The Force Is Strong With These IC Students

By Jessica Troskosky, May 30, 2019
A “Star Wars”-inspired senior project encourages students and educators to embrace the experience of learning.
Three men and one woman sitting at a table

Lauren Suna ’20, Avery Herzog ’18, Garrett Chin ’18 and associate professor Edward Schneider at BB-8 prop replica panel discussion at the 2019 “Star Wars” Celebration in Chicago.

(Photo provided)

When a small team of Ithaca College students set out to build a life-sized working replica of BB-8 from “Star Wars,” they weren’t sure they could do it. But they relied on the immortal words of Yoda: “Do, or do not. There is no try.”

Associate professor Edward Schneider knew if you take students’ interests and marry them with a creative learning environment, great things will happen. He had this in mind when he advised communication management and design student Garrett Chin ’18 on his senior project to construct an operational BB-8.  

The 18-month undertaking wasn’t only about building a prop replica of BB-8. The goal was to create one that was affordable and included instructions educators could use in a makerspace environment, a collaborative workspace inside a school or library.

“We wanted schools to know two things. One, that there is a lower barrier of entry for a robotics program. And two, that students are more excited by education connected to fandom,” said Lauren Suna ’20, the project team’s robotics consultant.

Chin secured $800 in funding through a James B. Pendleton Student Research and Production Grant and the Roy H. Park School of Communication’s Innovation Lab sponsorship. His next challenge was to identify a team with the right interests, experience and background to support the endeavor. The team led by Chin included Suna, Avery Herzog ’18 and Bennie Lemus ’18. Suna had robotics experience from high school. Herzog was a Park School animation student responsible for developing the BB-8 graphics. Lemus was a finance major who helped with budgeting and building the robot.

A man wearing VR goggles with a droid

Associate professor Edward Schneider works with the team’s BB-8 robot.

(Photo by Ash Williams ’19/Ithaca College)

With a team ready, it was time to design and build the robot. Chin turned to the BB-8 Builder’s Club, a forum that has thousands of ways to build a replica. Chin synthesized a dozen plans to create one plan that would fit in the budget and make sense for an educator to put into practice with students. Chin said, “We had to ‘Frankenstein’ the build, taking parts of designs from many different builds and mixing them together.”

In the Park School Innovation Lab, the team 3D printed, sanded and fit together roughly 100 parts. This was followed by picking out parts for the robotics, which included the body-rolling ball, head movement on top of the ball, and the head electronics.

Throughout the process the team tested the plans and robot build with Tompkins Cortland Community College and The Tompkins-Seneca-Tioga BOCES, which both have an interest in using the plans with students in the coming year.

A woman posing with two "Star Wars" droids

Lauren Suna ’20 poses with R2D2 and a scrubber droid at the “Star Wars” Celebration. (Photo provided) 

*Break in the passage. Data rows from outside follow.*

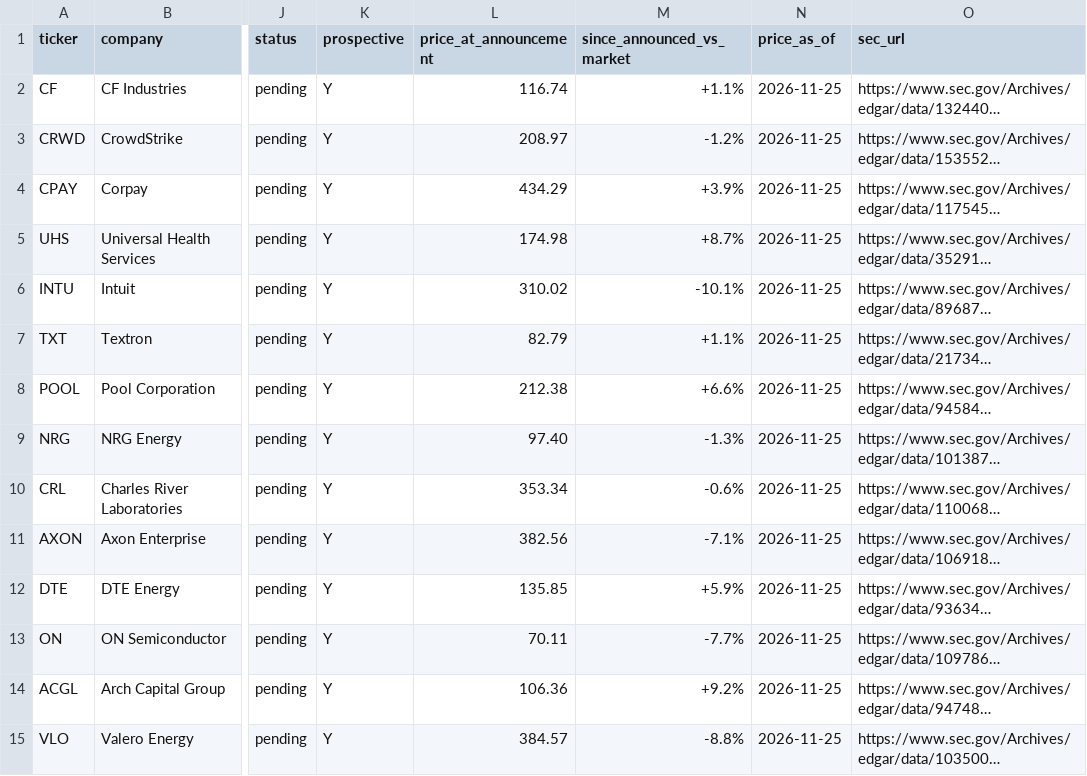
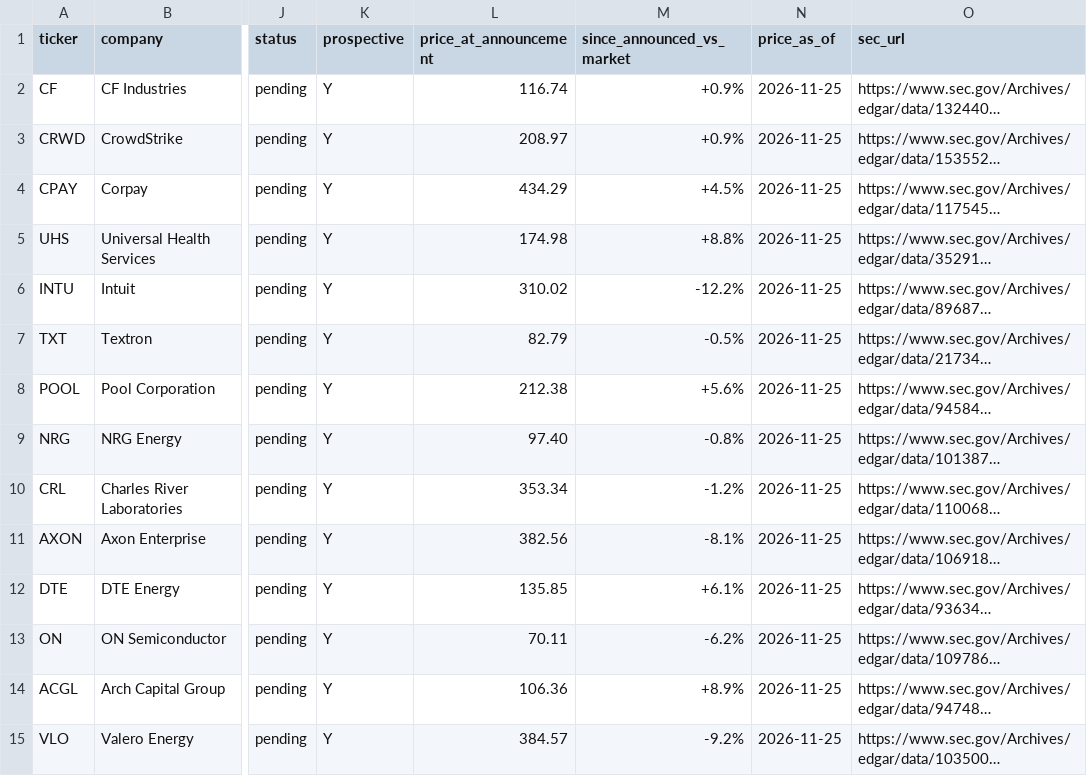
Before and after one commit to DealmakersDigest/deal-ledger, a CSV file: ledger.csv, drawn as a sheet; only a part is shown, gaps mark what is left out; long unchanged cells end in …; the diff covers the shown part only; the diff names each change by its address in the sheet, - before the commit and + after, or states it on an @@ line.

Commit message:
ledger: nightly update 2026-11-26

```diff
--- a/ledger.csv
+++ b/ledger.csv
-M2 (since_announced_vs_market): +1.1%
+M2 (since_announced_vs_market): +0.9%
-M3 (since_announced_vs_market): -1.2%
+M3 (since_announced_vs_market): +0.9%
-M4 (since_announced_vs_market): +3.9%
+M4 (since_announced_vs_market): +4.5%
-M5 (since_announced_vs_market): +8.7%
+M5 (since_announced_vs_market): +8.8%
-M6 (since_announced_vs_market): -10.1%
+M6 (since_announced_vs_market): -12.2%
-M7 (since_announced_vs_market): +1.1%
+M7 (since_announced_vs_market): -0.5%
-M8 (since_announced_vs_market): +6.6%
+M8 (since_announced_vs_market): +5.6%
-M9 (since_announced_vs_market): -1.3%
+M9 (since_announced_vs_market): -0.8%
-M10 (since_announced_vs_market): -0.6%
+M10 (since_announced_vs_market): -1.2%
-M11 (since_announced_vs_market): -7.1%
+M11 (since_announced_vs_market): -8.1%
-M12 (since_announced_vs_market): +5.9%
+M12 (since_announced_vs_market): +6.1%
-M13 (since_announced_vs_market): -7.7%
+M13 (since_announced_vs_market): -6.2%
-M14 (since_announced_vs_market): +9.2%
+M14 (since_announced_vs_market): +8.9%
-M15 (since_announced_vs_market): -8.8%
+M15 (since_announced_vs_market): -9.2%
```
Also changed, not shown: 41 edited cells elsewhere in this file, 2 other files.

Chin’s senior project culminated in a panel discussion, “STEM Education Meets Droid Building,” at a “Star Wars” Celebration event in Chicago. Chin, Suna, Herzog and Schneider inspired an audience of more than 75 educational professionals with their development of the BB-8 prop replica.  

The Walt Disney Company invited the team to showcase the BB-8 prop replica and discuss their process and the implications for robot building in STEM education. Schneider moderated the panel with the students answering questions about how they designed and built the working BB-8 and how to implement something similar in educational environments.

My favorite part about the panel discussion was the diversity of attendees, who were all connected through a common interest in engineering and fandom,” said Suna.

Suna’s role on the panel was to talk about what was next for IC’s Park School makerspace, and she will take the lead from Chin to create a new project.

“Now that we’ve shown schools what they can accomplish with a limited budget and a 3D printer, it is time to turn our attention to how we use the BB-8 we created,” said Suna. “Human Robotic Interaction is a very exciting new field of study within informatics and we can now partake in that research. In addition, we can research connecting fandom with community service by bringing BB-8 to various events or places around Ithaca. The future direction is truly endless.”